◆ Data listing ◆
◇ ◇ ◇ ◇ ◇ ◇ ◇

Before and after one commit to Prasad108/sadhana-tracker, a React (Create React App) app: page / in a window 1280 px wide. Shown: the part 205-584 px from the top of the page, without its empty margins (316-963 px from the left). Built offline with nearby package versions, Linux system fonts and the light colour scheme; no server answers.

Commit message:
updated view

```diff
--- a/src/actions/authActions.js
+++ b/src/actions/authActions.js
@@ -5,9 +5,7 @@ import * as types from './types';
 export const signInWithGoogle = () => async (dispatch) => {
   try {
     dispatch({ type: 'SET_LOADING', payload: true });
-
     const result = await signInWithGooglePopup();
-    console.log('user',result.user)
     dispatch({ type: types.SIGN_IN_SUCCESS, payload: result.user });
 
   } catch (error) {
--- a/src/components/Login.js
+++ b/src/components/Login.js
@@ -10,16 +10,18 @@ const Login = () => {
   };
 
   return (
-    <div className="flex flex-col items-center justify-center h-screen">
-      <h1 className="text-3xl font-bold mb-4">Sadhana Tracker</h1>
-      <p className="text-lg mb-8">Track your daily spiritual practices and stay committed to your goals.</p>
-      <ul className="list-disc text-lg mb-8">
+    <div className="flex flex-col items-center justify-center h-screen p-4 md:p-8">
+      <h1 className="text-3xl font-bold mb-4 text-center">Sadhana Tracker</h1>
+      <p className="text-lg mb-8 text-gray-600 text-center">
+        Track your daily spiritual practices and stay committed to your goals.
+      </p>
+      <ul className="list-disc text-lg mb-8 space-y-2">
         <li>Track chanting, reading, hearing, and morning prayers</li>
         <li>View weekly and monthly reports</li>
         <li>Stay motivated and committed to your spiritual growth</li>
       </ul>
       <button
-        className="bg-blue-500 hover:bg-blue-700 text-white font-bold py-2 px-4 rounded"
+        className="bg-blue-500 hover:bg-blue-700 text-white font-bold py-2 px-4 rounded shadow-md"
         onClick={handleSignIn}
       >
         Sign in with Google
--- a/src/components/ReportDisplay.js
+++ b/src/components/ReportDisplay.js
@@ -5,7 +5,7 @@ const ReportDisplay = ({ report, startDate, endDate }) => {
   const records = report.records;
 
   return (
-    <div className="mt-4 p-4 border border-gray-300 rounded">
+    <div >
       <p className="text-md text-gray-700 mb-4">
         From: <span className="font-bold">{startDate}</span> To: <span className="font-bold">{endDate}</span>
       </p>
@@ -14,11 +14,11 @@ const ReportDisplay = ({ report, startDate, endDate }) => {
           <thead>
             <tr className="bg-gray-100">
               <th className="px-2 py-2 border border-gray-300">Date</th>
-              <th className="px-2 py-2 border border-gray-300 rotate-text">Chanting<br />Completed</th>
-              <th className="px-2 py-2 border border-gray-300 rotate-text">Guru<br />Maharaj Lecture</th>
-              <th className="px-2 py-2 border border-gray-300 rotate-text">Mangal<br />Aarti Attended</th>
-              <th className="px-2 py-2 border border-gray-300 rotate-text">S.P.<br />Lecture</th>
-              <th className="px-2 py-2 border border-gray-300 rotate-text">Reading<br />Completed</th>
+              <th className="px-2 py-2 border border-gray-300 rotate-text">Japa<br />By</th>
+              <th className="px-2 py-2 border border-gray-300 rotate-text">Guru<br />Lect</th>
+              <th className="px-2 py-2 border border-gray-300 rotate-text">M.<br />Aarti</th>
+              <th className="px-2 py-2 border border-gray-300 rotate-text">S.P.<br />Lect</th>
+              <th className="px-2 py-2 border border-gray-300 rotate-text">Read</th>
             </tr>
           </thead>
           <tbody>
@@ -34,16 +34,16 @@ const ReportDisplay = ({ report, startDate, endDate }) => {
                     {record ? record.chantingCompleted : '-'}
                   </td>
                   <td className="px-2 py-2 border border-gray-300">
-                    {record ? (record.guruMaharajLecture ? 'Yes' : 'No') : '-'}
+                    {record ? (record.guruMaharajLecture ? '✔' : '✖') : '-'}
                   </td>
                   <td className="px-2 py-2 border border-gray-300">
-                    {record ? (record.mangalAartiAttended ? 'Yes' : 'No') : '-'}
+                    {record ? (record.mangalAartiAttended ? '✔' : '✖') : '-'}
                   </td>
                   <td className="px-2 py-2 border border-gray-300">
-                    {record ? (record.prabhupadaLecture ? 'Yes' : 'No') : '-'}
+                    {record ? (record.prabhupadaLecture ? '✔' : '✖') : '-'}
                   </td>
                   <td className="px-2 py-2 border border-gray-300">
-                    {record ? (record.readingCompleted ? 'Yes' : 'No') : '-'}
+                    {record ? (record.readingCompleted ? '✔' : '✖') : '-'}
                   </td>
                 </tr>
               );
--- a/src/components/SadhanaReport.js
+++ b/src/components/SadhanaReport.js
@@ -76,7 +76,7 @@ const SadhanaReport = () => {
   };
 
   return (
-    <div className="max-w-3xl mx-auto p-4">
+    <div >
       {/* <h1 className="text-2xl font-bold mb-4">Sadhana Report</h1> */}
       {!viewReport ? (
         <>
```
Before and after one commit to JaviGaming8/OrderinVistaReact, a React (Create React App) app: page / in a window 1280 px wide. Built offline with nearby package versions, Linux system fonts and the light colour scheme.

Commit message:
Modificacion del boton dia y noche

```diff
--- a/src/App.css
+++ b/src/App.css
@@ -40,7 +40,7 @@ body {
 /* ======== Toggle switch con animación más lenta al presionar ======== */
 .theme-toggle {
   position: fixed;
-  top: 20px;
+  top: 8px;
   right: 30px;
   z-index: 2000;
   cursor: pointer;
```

◇ ◇ ◇ ◇ ◇ ◇ ◇

◆ Task to carry out ◆
Within the listing above, work out how many lines hold "ReportDisplay", and answer with that number only.

◆ Finished task ◆
5